- Opening Delimiter -

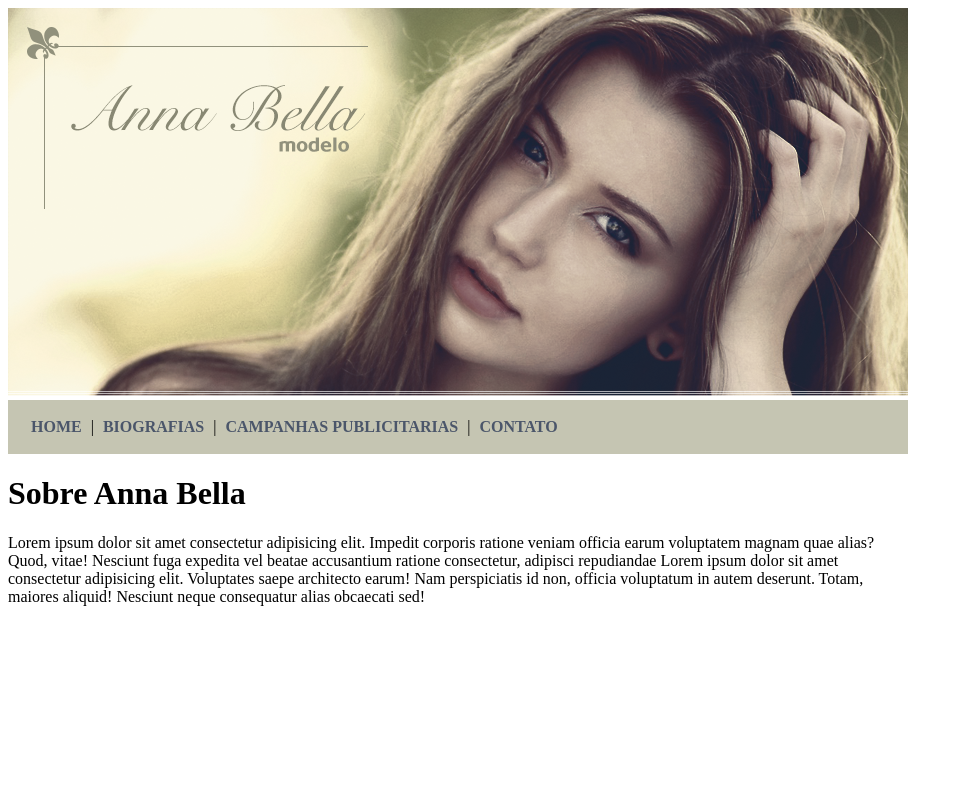
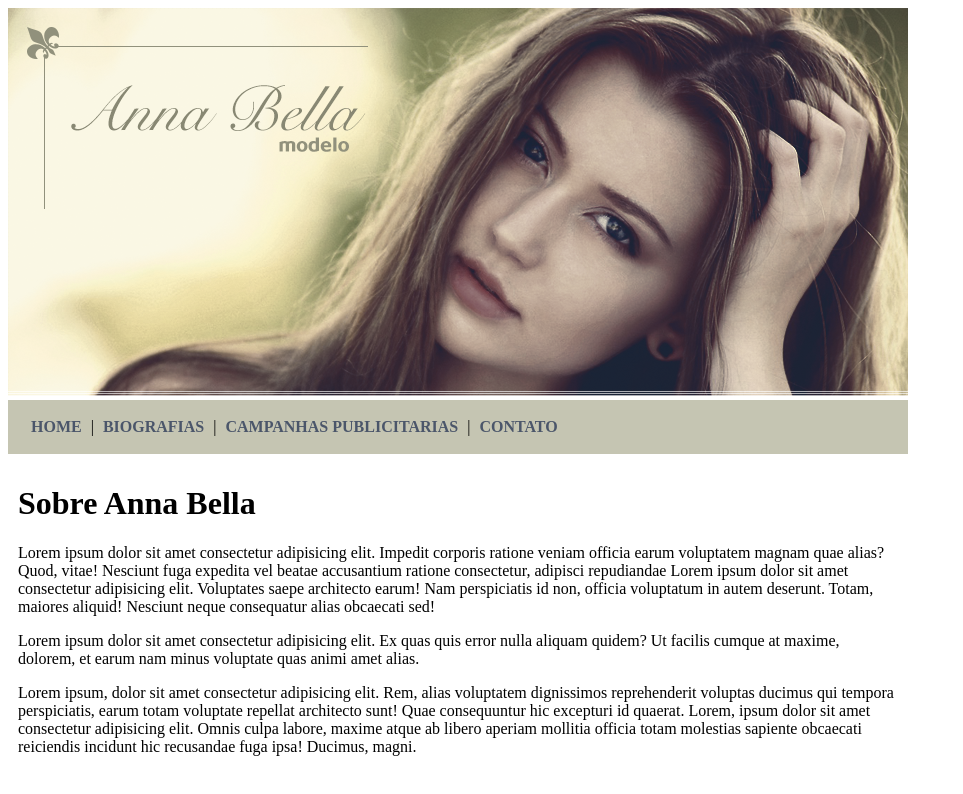
Before and after one commit to lilianepc/anna-belle, a plain HTML site: page index.html in a window 1280 px wide. Shown: the whole page, without its empty margins (0-963 px from the left). Drawn offline with Linux system fonts and the light colour scheme.

Commit message:
conteudo

```diff
--- a/estilo.css
+++ b/estilo.css
@@ -13,6 +13,12 @@ body{
     padding: 18px ;  /*espaçamento interno*/
 
 }
+
+#conteudo {
+    background: e8e8d9; /*cor fundo texto*/
+    padding: 10px; /*espaço interno das letras */
+
+}
 a { /*linnks da paginas (home,contato...)*/
     color: #4b566a;
     text-decoration: none; /*remover anderline dos links*/
--- a/index.html
+++ b/index.html
@@ -14,17 +14,24 @@
             <div id="menu">
 
                 <a href="index.html">HOME</a> |
-            <a href="index.html">BIOGRAFIAS</a> |
-            <a href="index.html">CAMPANHAS PUBLICITARIAS</a> |
-            <a href="index.html">CONTATO</a>
+                <a href="biografia.html">BIOGRAFIAS</a> |
+                <a href="campanhas-publicitarias.html">CAMPANHAS PUBLICITARIAS</a> |
+                <a href="contato.html">CONTATO</a>
             </div>
 
-        <div id="conteudo">
+            <div id="conteudo"> <!--INICIO CONTEUDO-->
                 <h1>Sobre Anna Bella</h1>
                 <p>
                 Lorem ipsum dolor sit amet consectetur adipisicing elit. Impedit corporis ratione veniam officia earum voluptatem magnam quae alias? Quod, vitae! Nesciunt fuga expedita vel beatae accusantium ratione consectetur, adipisci repudiandae Lorem ipsum dolor sit amet consectetur adipisicing elit. Voluptates saepe architecto earum! Nam perspiciatis id non, officia voluptatum in autem deserunt. Totam, maiores aliquid! Nesciunt neque consequatur alias obcaecati sed!
                 </p>
-        </div>
+                <p>
+                    Lorem ipsum dolor sit amet consectetur adipisicing elit. Ex quas quis error nulla aliquam quidem? Ut facilis cumque at maxime, dolorem, et earum nam minus voluptate quas animi amet alias.
+                </p>
+                <p>
+                    Lorem ipsum, dolor sit amet consectetur adipisicing elit. Rem, alias voluptatem dignissimos reprehenderit voluptas ducimus qui tempora perspiciatis, earum totam voluptate repellat architecto sunt! Quae consequuntur hic excepturi id quaerat.
+                    Lorem, ipsum dolor sit amet consectetur adipisicing elit. Omnis culpa labore, maxime atque ab libero aperiam mollitia officia totam molestias sapiente obcaecati reiciendis incidunt hic recusandae fuga ipsa! Ducimus, magni.
+                </p>
+            </div> <!--FIM CONTEUDO-->
         </div>
 
     </body>
```
Lines whose indentation alone changed are shown as unchanged.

- Closing Delimiter -

**Exercise directions:**
Type the entries again verbatim. Drop the images.

**Solution below:**
Before and after one commit to lilianepc/anna-belle, a plain HTML site: page index.html in a window 1280 px wide. Shown: the whole page, without its empty margins (0-963 px from the left). Drawn offline with Linux system fonts and the light colour scheme.

Commit message:
conteudo

```diff
--- a/estilo.css
+++ b/estilo.css
@@ -13,6 +13,12 @@ body{
     padding: 18px ;  /*espaçamento interno*/
 
 }
+
+#conteudo {
+    background: e8e8d9; /*cor fundo texto*/
+    padding: 10px; /*espaço interno das letras */
+
+}
 a { /*linnks da paginas (home,contato...)*/
     color: #4b566a;
     text-decoration: none; /*remover anderline dos links*/
--- a/index.html
+++ b/index.html
@@ -14,17 +14,24 @@
             <div id="menu">
 
                 <a href="index.html">HOME</a> |
-            <a href="index.html">BIOGRAFIAS</a> |
-            <a href="index.html">CAMPANHAS PUBLICITARIAS</a> |
-            <a href="index.html">CONTATO</a>
+                <a href="biografia.html">BIOGRAFIAS</a> |
+                <a href="campanhas-publicitarias.html">CAMPANHAS PUBLICITARIAS</a> |
+                <a href="contato.html">CONTATO</a>
             </div>
 
-        <div id="conteudo">
+            <div id="conteudo"> <!--INICIO CONTEUDO-->
                 <h1>Sobre Anna Bella</h1>
                 <p>
                 Lorem ipsum dolor sit amet consectetur adipisicing elit. Impedit corporis ratione veniam officia earum voluptatem magnam quae alias? Quod, vitae! Nesciunt fuga expedita vel beatae accusantium ratione consectetur, adipisci repudiandae Lorem ipsum dolor sit amet consectetur adipisicing elit. Voluptates saepe architecto earum! Nam perspiciatis id non, officia voluptatum in autem deserunt. Totam, maiores aliquid! Nesciunt neque consequatur alias obcaecati sed!
                 </p>
-        </div>
+                <p>
+                    Lorem ipsum dolor sit amet consectetur adipisicing elit. Ex quas quis error nulla aliquam quidem? Ut facilis cumque at maxime, dolorem, et earum nam minus voluptate quas animi amet alias.
+                </p>
+                <p>
+                    Lorem ipsum, dolor sit amet consectetur adipisicing elit. Rem, alias voluptatem dignissimos reprehenderit voluptas ducimus qui tempora perspiciatis, earum totam voluptate repellat architecto sunt! Quae consequuntur hic excepturi id quaerat.
+                    Lorem, ipsum dolor sit amet consectetur adipisicing elit. Omnis culpa labore, maxime atque ab libero aperiam mollitia officia totam molestias sapiente obcaecati reiciendis incidunt hic recusandae fuga ipsa! Ducimus, magni.
+                </p>
+            </div> <!--FIM CONTEUDO-->
         </div>
 
     </body>
```
Lines whose indentation alone changed are shown as unchanged.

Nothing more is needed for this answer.